Rick Reilly has done sports-related human interest columns for years, first at Sports Illustrated and now at ESPN. He focuses on sports figures, but not purely their on-the-field accomplishments. Normally, he focuses on some other aspect, like their philanthropy, overcoming childhood adversity, and the like. He either shows an undue amount of sympathy or an undue lack of sympathy. Rarely is there middle ground.
He is not a lawyer.
Which makes him like most people who aren’t lawyers. And like most people who are. Even criminal defense lawyers, capable of expressing blustery argument in support of their own clients, especially when there is no one to argue the other side, are inclined to go black and white when it’s some sports hero’s butt on the line.
Now that Roger the Rocket has been acquitted, the eyes of the sporting world have turned to Jerry Sandusky, who still maintains his broad smile during his trial for 51 counts of sexually abusing boys. Rick Reilly says he’s a “coward.”
Testifying under their own names, they wept. They whispered. They trembled. One left the courthouse with a black bag over his head. Justice shouldn’t cost this much
But all eight of these young men, ages 18 to 28, had to testify because Jerry Sandusky didn’t have the guts or the courage or the decency to cop a plea and go to jail. He could’ve saved them the pain, the shame and the degradation.
If Sandusky really did abuse them the first time, then this was the second.
It may well be a steep price, but this is exactly what “justice” should cost.

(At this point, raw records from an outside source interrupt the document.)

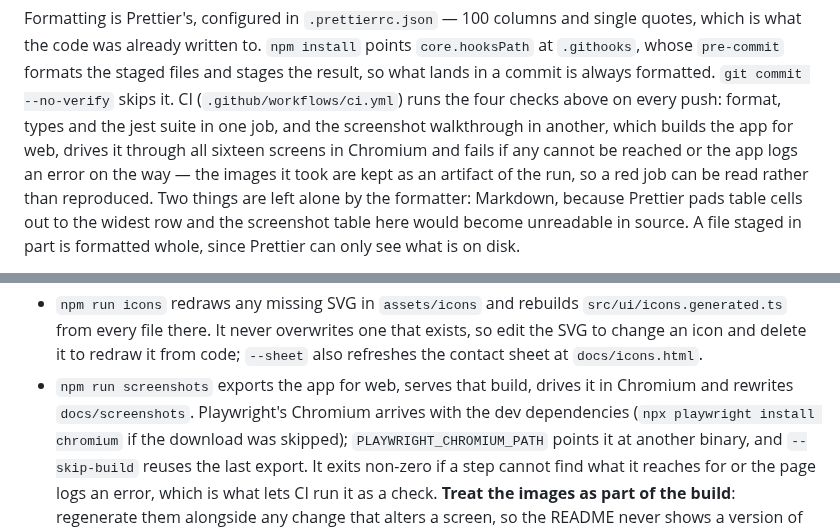
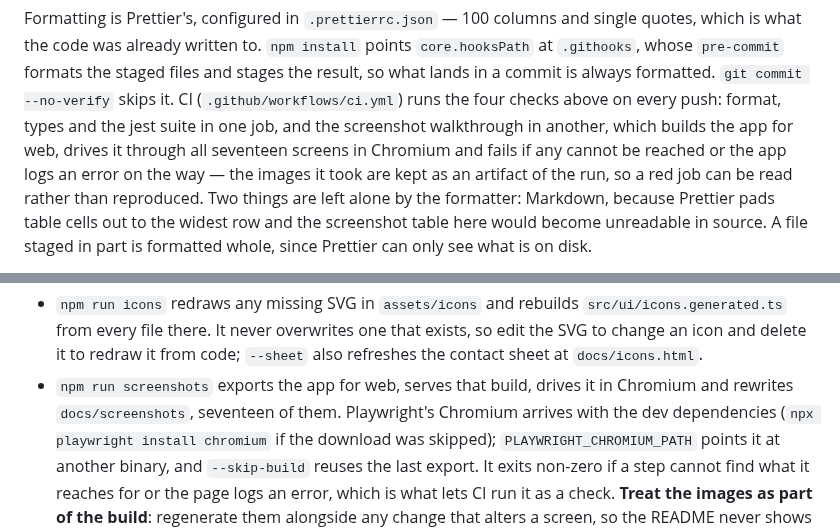
Before and after one commit to mattonfoot/logic-puzzles, a Markdown page: README.md, 2 parts joined by grey strips. Drawn GitHub-style.

```diff
--- a/README.md
+++ b/README.md
@@ -43,7 +43,7 @@ files and stages the result, so what lands in a commit is always formatted.
 `git commit --no-verify` skips it. CI (`.github/workflows/ci.yml`) runs the
 four checks above on every push: format, types and the jest suite in one job,
 and the screenshot walkthrough in another, which builds the app for web,
-drives it through all sixteen screens in Chromium and fails if any cannot be
+drives it through all seventeen screens in Chromium and fails if any cannot be
 reached or the app logs an error on the way — the images it took are kept as
 an artifact of the run, so a red job can be read rather than reproduced. Two
 things are left alone by the formatter: Markdown, because
@@ -1228,7 +1236,7 @@ before them for the longer-run trend the chart draws.
   that exists, so edit the SVG to change an icon and delete it to redraw it from
   code; `--sheet` also refreshes the contact sheet at `docs/icons.html`.
 - `npm run screenshots` exports the app for web, serves that build, drives it in
-  Chromium and rewrites `docs/screenshots`. Playwright's Chromium arrives with
+  Chromium and rewrites `docs/screenshots`, seventeen of them. Playwright's Chromium arrives with
   the dev dependencies (`npx playwright install chromium` if the download was
   skipped); `PLAYWRIGHT_CHROMIUM_PATH` points it at another binary, and
   `--skip-build` reuses the last export. It exits non-zero if a step cannot
```
Also changed, not shown: other parts of README.md (+11 -3 lines), docs/screenshots/03-numbers.png, docs/screenshots/17-catalogue.png (added), 14 other files.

Though Reilly is kind enough to include the caveat, “if Sandusky really did abuse them,” which may reflect his pen or may have been forced upon him by the lawyers, he doesn’t really mean it. He has Sandusky convicted and is arguing sentence.
The hell, the anguish and the torment Sandusky put these boys through was cruel enough. To make them relive it in front of brothers and sisters, strangers and jurors, public and media, is unforgivable.
Let’s hope the judge sends Sandusky away for the rest of his days, into the general population at a federal prison, not a protected one.
Let’s see how the tickle monster goes over with those guys.
When it comes to retribution for those who sexually molest children, I’m not terribly far away from Reilly. I would, however, wait for a verdict before I throw him into the yard.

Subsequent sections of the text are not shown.